Track: Audiology/Hearing Impaired
“Audiologic Services” is a broad term used in schools. Audiologists are qualified to measure areas which go beyond traditional audiograms. Areas such as theory of mind, self-advocacy, listening effort, etc., may be added to evaluations. This presentation is designed to give resources for audiologic services that go beyond traditional audiometric tests.
Audiologists provide testing that is important to the school. This includes the traditional audiometric tests, which define the type, degree, and configuration of hearing loss, ability to understand speech, etc. Testing can also include functional testing, such as speech recognition in noise and functional listening evaluations. However, children in the schools may have additional difficulties which cannot be defined by these more traditional tests.
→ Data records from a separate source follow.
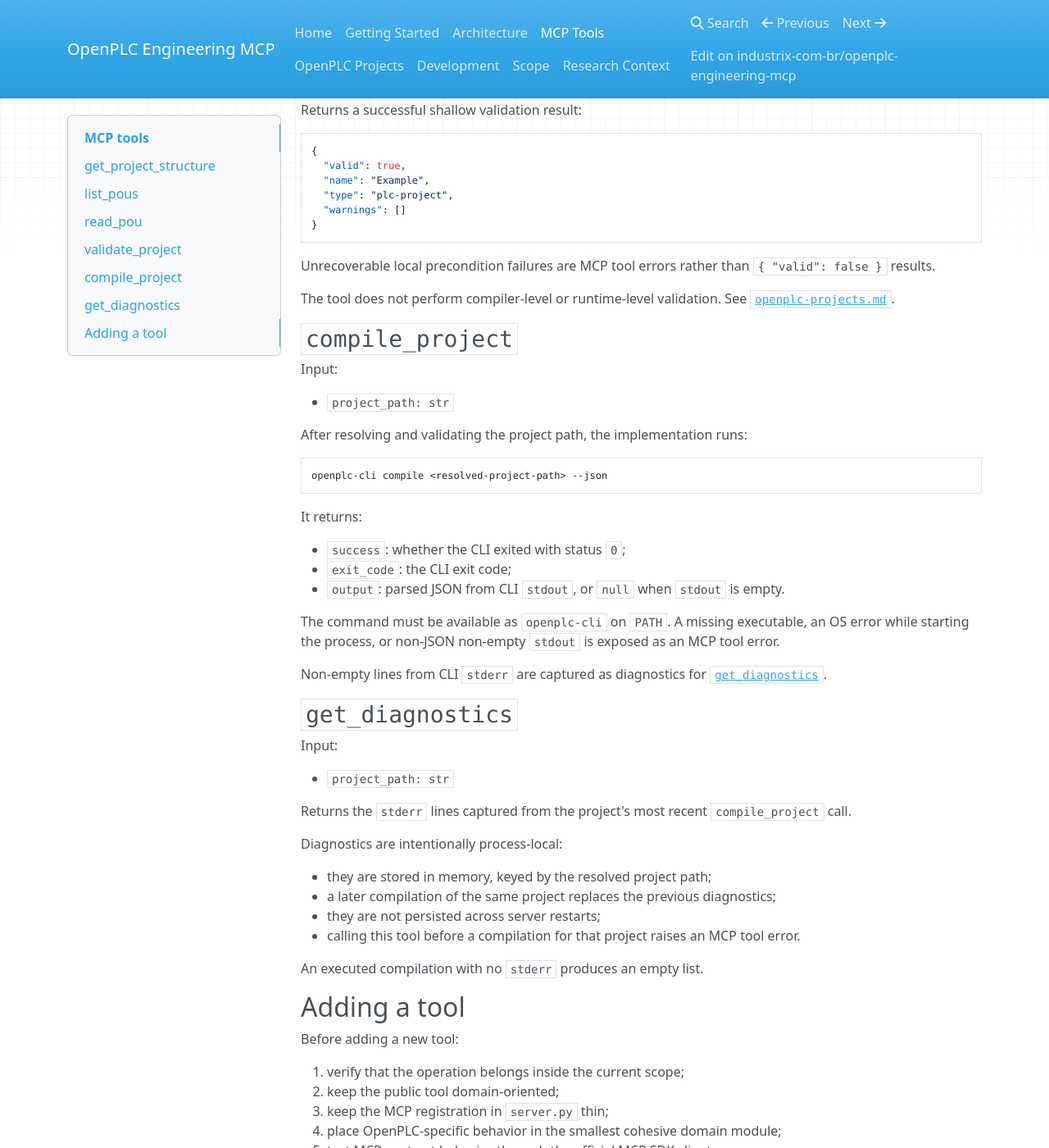
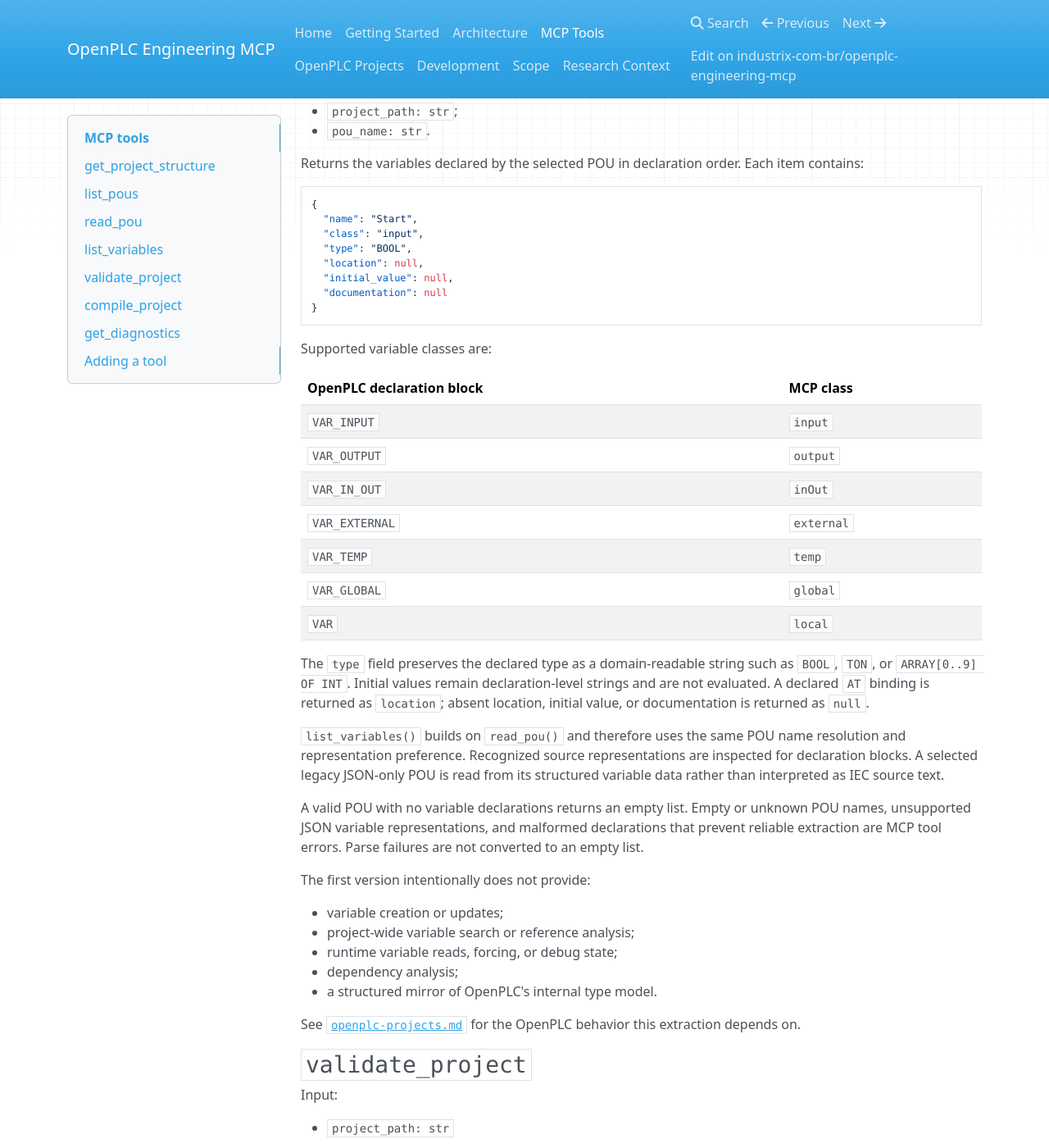
Before and after one commit to industrix-com-br/openplc-engineering-mcp, an MkDocs documentation site: the page built from docs/tools.md, in a window 1280 px wide and 1400 px high, scrolled down 1838 px. Shown: the whole window at 82% size. Built offline with MkDocs 1.6.1, drawn with Linux system fonts in a browser that asks for light colours; nearby versions of some CDN libraries; some of the changed text lies outside the part shown.

Commit message:
docs: document list_variables contract

````diff
--- a/docs/tools.md
+++ b/docs/tools.md
@@ -9,6 +9,7 @@
 | `get_project_structure` | yes | Inspect recognized files in an OpenPLC project |
 | `list_pous` | yes | Discover Programs, Function Blocks, and Functions |
 | `read_pou` | yes | Read a POU by domain name without requiring its filesystem path |
+| `list_variables` | yes | Inspect variables declared by a POU |
 | `validate_project` | yes | Check the MCP's shallow project preconditions |
 | `compile_project` | no | Compile through `openplc-cli` |
 | `get_diagnostics` | yes | Return diagnostics captured from the latest compilation |
@@ -63,6 +64,54 @@
 An empty `pou_name`, an unknown POU name, or an unreadable source file is exposed as an MCP tool error. The first version intentionally performs no parsing, normalization, dependency analysis, or modification of the POU content.
 
 See [`openplc-projects.md`](openplc-projects.md) for the underlying project behavior.
+
+## `list_variables`
+
+Input:
+
+- `project_path: str`;
+- `pou_name: str`.
+
+Returns the variables declared by the selected POU in declaration order. Each item contains:
+
+```json
+{
+  "name": "Start",
+  "class": "input",
+  "type": "BOOL",
+  "location": null,
+  "initial_value": null,
+  "documentation": null
+}
+```
+
+Supported variable classes are:
+
+| OpenPLC declaration block | MCP class |
+| --- | --- |
+| `VAR_INPUT` | `input` |
+| `VAR_OUTPUT` | `output` |
+| `VAR_IN_OUT` | `inOut` |
+| `VAR_EXTERNAL` | `external` |
+| `VAR_TEMP` | `temp` |
+| `VAR_GLOBAL` | `global` |
+| `VAR` | `local` |
+
+The `type` field preserves the declared type as a domain-readable string such as `BOOL`, `TON`, or `ARRAY[0..9] OF INT`. Initial values remain declaration-level strings and are not evaluated. A declared `AT` binding is returned as `location`; absent location, initial value, or documentation is returned as `null`.
+
+`list_variables()` builds on `read_pou()` and therefore uses the same POU name resolution and representation preference. Recognized source representations are inspected for declaration blocks. A selected legacy JSON-only POU is read from its structured variable data rather than interpreted as IEC source text.
+
+A valid POU with no variable declarations returns an empty list. Empty or unknown POU names, unsupported JSON variable representations, and malformed declarations that prevent reliable extraction are MCP tool errors. Parse failures are not converted to an empty list.
+
+The first version intentionally does not provide:
+
+- variable creation or updates;
+- project-wide variable search or reference analysis;
+- runtime variable reads, forcing, or debug state;
+- dependency analysis;
+- a structured mirror of OpenPLC's internal type model.
+
+See [`openplc-projects.md`](openplc-projects.md) for the OpenPLC behavior this extraction depends on.
 
 ## `validate_project`
 
````
Also changed, not shown: other parts of docs/tools.md (+1 -1 lines).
For example, educators indicate that children with hearing loss are not always able to relate well to others. Research has found that children with hearing loss have poorer theory of mind development than children with normal hearing (Moeller, 2007). This is true even if the child has received a cochlear implant (e.g., Peterson, 2004, as cited in Moeller, 2007). Studies have also indicated that “socio-pragmatic language” impacts academic success (Thagard, Hilsmier, & Easterbrooks, 2011). As such, theory of mind needs to be assessed to examine both social and emotional awareness. Theory of mind has implications on the child’s educational development.
Educational audiologists are also aware of how often a child does not have functioning equipment. However, the child may not take an active role in letting the educator know that the equipment is not functioning. Self-advocacy plays a large role in a child’s success (Sheetz, 2001). Evaluation of self-advocacy skills can assist with setting educational goals.
Teachers mention how a child with hearing loss performs more poorly at the end of the day as compared to children without hearing loss. Research has shown that children with hearing loss have increased listening effort (e.g., Hicks & Tharpe, 2002). While listening effort has been a topic of many research articles, evaluating this in the schools is more difficult. However, the audiologist can incorporate the concept of listening effort in their evaluations.
This presentation is designed to give resources for evaluations which go beyond traditional audiometric tests.